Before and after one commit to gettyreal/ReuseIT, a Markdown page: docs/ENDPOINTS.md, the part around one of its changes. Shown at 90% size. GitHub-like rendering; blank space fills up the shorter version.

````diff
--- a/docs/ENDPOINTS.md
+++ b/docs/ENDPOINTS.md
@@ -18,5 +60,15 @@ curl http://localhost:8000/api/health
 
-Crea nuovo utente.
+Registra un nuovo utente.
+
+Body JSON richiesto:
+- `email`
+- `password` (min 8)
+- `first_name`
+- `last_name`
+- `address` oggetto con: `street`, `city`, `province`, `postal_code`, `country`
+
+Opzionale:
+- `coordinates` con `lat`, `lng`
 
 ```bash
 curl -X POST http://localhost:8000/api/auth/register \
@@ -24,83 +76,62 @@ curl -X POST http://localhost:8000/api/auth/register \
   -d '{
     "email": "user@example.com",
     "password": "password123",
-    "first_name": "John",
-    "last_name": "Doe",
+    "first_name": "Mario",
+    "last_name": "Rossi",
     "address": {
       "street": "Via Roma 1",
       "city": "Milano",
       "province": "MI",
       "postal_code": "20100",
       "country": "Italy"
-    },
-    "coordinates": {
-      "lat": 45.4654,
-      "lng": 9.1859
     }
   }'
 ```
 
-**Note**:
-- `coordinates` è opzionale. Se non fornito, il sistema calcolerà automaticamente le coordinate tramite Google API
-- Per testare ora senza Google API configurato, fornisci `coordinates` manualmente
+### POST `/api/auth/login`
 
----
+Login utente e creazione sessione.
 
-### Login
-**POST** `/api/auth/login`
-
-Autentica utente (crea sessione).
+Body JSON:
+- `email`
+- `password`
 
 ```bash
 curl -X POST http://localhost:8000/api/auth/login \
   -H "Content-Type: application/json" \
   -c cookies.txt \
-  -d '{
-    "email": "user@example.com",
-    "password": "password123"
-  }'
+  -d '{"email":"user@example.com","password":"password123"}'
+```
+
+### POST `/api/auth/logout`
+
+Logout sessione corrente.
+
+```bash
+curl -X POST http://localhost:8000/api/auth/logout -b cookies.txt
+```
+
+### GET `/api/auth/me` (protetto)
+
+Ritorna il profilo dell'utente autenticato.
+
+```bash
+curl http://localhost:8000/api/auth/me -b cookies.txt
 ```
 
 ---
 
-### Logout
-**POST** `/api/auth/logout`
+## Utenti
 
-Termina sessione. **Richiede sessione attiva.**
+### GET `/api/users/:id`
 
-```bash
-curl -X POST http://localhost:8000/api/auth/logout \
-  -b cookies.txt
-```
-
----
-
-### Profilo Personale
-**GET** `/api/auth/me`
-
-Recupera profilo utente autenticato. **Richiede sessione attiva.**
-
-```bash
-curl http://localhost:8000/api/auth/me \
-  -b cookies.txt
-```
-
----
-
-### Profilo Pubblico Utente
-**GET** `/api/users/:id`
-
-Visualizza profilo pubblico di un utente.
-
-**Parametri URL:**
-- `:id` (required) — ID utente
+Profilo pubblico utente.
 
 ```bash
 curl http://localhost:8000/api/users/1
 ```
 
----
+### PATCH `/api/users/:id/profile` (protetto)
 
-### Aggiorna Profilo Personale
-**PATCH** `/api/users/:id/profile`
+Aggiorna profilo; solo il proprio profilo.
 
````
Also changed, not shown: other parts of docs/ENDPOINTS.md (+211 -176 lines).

■ **Directions**: Set the data down again in full. Keep it exact.

■ **Solution**:
Before and after one commit to gettyreal/ReuseIT, a Markdown page: docs/ENDPOINTS.md, the part around one of its changes. Shown at 90% size. GitHub-like rendering; blank space fills up the shorter version.

````diff
--- a/docs/ENDPOINTS.md
+++ b/docs/ENDPOINTS.md
@@ -18,5 +60,15 @@ curl http://localhost:8000/api/health
 
-Crea nuovo utente.
+Registra un nuovo utente.
+
+Body JSON richiesto:
+- `email`
+- `password` (min 8)
+- `first_name`
+- `last_name`
+- `address` oggetto con: `street`, `city`, `province`, `postal_code`, `country`
+
+Opzionale:
+- `coordinates` con `lat`, `lng`
 
 ```bash
 curl -X POST http://localhost:8000/api/auth/register \
@@ -24,83 +76,62 @@ curl -X POST http://localhost:8000/api/auth/register \
   -d '{
     "email": "user@example.com",
     "password": "password123",
-    "first_name": "John",
-    "last_name": "Doe",
+    "first_name": "Mario",
+    "last_name": "Rossi",
     "address": {
       "street": "Via Roma 1",
       "city": "Milano",
       "province": "MI",
       "postal_code": "20100",
       "country": "Italy"
-    },
-    "coordinates": {
-      "lat": 45.4654,
-      "lng": 9.1859
     }
   }'
 ```
 
-**Note**:
-- `coordinates` è opzionale. Se non fornito, il sistema calcolerà automaticamente le coordinate tramite Google API
-- Per testare ora senza Google API configurato, fornisci `coordinates` manualmente
+### POST `/api/auth/login`
 
----
+Login utente e creazione sessione.
 
-### Login
-**POST** `/api/auth/login`
-
-Autentica utente (crea sessione).
+Body JSON:
+- `email`
+- `password`
 
 ```bash
 curl -X POST http://localhost:8000/api/auth/login \
   -H "Content-Type: application/json" \
   -c cookies.txt \
-  -d '{
-    "email": "user@example.com",
-    "password": "password123"
-  }'
+  -d '{"email":"user@example.com","password":"password123"}'
+```
+
+### POST `/api/auth/logout`
+
+Logout sessione corrente.
+
+```bash
+curl -X POST http://localhost:8000/api/auth/logout -b cookies.txt
+```
+
+### GET `/api/auth/me` (protetto)
+
+Ritorna il profilo dell'utente autenticato.
+
+```bash
+curl http://localhost:8000/api/auth/me -b cookies.txt
 ```
 
 ---
 
-### Logout
-**POST** `/api/auth/logout`
+## Utenti
 
-Termina sessione. **Richiede sessione attiva.**
+### GET `/api/users/:id`
 
-```bash
-curl -X POST http://localhost:8000/api/auth/logout \
-  -b cookies.txt
-```
-
----
-
-### Profilo Personale
-**GET** `/api/auth/me`
-
-Recupera profilo utente autenticato. **Richiede sessione attiva.**
-
-```bash
-curl http://localhost:8000/api/auth/me \
-  -b cookies.txt
-```
-
----
-
-### Profilo Pubblico Utente
-**GET** `/api/users/:id`
-
-Visualizza profilo pubblico di un utente.
-
-**Parametri URL:**
-- `:id` (required) — ID utente
+Profilo pubblico utente.
 
 ```bash
 curl http://localhost:8000/api/users/1
 ```
 
----
+### PATCH `/api/users/:id/profile` (protetto)
 
-### Aggiorna Profilo Personale
-**PATCH** `/api/users/:id/profile`
+Aggiorna profilo; solo il proprio profilo.
 
````
Also changed, not shown: other parts of docs/ENDPOINTS.md (+211 -176 lines).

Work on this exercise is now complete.